Look through the entries below and return all lines including the word "Trace".

──────── Available data ────────

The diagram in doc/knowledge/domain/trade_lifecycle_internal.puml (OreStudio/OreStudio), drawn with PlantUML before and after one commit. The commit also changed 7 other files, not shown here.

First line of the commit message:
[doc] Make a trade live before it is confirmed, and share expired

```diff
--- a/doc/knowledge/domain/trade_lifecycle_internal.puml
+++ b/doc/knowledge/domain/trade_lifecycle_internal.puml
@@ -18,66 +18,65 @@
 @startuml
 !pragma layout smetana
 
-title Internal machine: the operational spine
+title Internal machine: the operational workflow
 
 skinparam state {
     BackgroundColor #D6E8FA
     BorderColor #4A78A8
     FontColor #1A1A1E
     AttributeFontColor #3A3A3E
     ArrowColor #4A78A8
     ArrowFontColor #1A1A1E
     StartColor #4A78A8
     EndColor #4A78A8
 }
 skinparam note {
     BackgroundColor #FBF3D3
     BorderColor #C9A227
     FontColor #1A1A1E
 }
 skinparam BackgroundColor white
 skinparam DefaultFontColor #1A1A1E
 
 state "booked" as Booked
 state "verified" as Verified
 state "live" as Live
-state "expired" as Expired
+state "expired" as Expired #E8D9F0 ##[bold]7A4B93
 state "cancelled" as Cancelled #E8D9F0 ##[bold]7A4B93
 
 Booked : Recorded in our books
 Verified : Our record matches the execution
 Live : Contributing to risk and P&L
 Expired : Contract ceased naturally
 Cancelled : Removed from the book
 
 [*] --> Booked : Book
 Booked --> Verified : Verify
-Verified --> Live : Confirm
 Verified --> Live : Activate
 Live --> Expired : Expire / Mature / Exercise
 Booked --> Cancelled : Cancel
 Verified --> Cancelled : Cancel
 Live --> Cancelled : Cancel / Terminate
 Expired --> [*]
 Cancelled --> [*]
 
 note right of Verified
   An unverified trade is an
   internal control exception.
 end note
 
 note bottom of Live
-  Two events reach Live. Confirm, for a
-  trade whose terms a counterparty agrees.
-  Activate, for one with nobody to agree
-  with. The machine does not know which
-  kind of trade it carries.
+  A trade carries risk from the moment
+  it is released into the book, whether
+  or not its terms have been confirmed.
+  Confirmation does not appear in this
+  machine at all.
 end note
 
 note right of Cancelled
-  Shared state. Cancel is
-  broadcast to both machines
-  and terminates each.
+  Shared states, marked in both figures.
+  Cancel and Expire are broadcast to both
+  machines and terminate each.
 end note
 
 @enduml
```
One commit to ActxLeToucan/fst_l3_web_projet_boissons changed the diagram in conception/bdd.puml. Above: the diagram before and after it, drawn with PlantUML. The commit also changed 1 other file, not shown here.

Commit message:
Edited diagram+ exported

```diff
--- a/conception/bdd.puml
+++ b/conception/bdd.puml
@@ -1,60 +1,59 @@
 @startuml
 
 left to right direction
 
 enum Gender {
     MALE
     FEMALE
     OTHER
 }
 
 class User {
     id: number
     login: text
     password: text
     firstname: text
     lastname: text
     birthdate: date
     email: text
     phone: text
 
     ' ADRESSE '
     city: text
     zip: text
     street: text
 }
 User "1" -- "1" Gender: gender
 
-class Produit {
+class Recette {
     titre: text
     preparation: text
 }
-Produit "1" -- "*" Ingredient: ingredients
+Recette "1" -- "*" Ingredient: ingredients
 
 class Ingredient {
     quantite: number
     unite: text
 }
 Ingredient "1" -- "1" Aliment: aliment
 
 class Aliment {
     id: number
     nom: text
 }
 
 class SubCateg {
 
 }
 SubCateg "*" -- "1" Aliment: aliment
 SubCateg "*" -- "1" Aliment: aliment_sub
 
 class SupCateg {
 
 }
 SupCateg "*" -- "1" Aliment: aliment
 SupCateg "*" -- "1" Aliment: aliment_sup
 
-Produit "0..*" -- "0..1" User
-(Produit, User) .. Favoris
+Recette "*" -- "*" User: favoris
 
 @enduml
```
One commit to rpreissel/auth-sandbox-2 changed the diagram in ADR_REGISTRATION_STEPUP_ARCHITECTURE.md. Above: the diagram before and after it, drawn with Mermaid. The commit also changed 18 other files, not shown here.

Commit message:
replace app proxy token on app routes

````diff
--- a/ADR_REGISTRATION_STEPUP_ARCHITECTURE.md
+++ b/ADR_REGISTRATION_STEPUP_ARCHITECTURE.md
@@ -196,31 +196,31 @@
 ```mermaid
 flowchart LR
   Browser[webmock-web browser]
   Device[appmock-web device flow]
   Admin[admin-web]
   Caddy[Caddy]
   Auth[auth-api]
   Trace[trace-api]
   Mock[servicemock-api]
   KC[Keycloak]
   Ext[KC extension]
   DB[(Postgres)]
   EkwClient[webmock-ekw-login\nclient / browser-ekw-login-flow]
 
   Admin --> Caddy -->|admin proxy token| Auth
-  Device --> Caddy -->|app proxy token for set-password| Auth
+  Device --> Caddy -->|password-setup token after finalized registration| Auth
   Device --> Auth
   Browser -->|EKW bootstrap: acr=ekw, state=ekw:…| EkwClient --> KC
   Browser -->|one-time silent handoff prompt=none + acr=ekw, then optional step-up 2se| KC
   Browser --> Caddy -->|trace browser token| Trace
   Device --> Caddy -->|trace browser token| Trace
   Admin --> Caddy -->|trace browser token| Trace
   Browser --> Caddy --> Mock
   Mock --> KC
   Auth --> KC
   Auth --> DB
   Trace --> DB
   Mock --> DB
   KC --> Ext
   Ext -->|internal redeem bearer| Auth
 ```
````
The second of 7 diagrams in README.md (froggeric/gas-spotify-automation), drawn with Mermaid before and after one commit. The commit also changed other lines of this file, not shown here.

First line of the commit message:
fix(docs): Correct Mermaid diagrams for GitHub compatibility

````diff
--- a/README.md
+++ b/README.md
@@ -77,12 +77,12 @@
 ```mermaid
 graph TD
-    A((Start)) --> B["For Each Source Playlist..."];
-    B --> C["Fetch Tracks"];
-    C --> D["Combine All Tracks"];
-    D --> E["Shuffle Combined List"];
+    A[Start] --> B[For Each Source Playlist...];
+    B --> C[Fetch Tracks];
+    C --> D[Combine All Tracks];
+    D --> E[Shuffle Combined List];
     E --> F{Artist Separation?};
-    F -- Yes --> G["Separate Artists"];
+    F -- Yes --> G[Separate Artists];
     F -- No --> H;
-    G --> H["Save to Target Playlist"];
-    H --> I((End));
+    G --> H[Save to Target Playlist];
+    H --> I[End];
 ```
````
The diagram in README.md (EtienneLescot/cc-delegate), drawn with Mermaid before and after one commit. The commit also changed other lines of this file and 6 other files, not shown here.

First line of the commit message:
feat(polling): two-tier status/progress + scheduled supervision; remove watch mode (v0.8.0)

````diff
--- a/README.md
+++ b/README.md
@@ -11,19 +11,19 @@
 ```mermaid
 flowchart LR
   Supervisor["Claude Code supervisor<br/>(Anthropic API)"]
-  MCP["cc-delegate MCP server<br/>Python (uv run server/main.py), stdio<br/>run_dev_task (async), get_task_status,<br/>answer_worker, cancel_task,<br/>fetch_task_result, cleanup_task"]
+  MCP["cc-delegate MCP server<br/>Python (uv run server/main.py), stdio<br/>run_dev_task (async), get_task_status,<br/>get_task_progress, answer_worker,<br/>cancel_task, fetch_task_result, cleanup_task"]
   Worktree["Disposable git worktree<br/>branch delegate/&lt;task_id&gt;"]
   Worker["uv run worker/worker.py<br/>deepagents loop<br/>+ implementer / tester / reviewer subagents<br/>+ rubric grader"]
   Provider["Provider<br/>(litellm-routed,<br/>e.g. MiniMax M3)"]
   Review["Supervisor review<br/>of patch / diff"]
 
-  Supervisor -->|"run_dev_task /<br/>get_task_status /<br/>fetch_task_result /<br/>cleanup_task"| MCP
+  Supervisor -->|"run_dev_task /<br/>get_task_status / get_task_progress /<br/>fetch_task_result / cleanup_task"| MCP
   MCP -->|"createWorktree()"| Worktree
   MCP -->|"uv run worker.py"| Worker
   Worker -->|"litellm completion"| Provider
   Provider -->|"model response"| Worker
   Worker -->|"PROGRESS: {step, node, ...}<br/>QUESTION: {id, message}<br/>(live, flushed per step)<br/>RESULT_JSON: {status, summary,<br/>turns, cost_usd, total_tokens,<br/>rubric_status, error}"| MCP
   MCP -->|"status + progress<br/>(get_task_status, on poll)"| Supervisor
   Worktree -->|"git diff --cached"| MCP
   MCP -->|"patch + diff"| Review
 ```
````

────────

**The answer**:
   Trace[trace-api]
   Browser --> Caddy -->|trace browser token| Trace
   Device --> Caddy -->|trace browser token| Trace
   Admin --> Caddy -->|trace browser token| Trace
   Trace --> DB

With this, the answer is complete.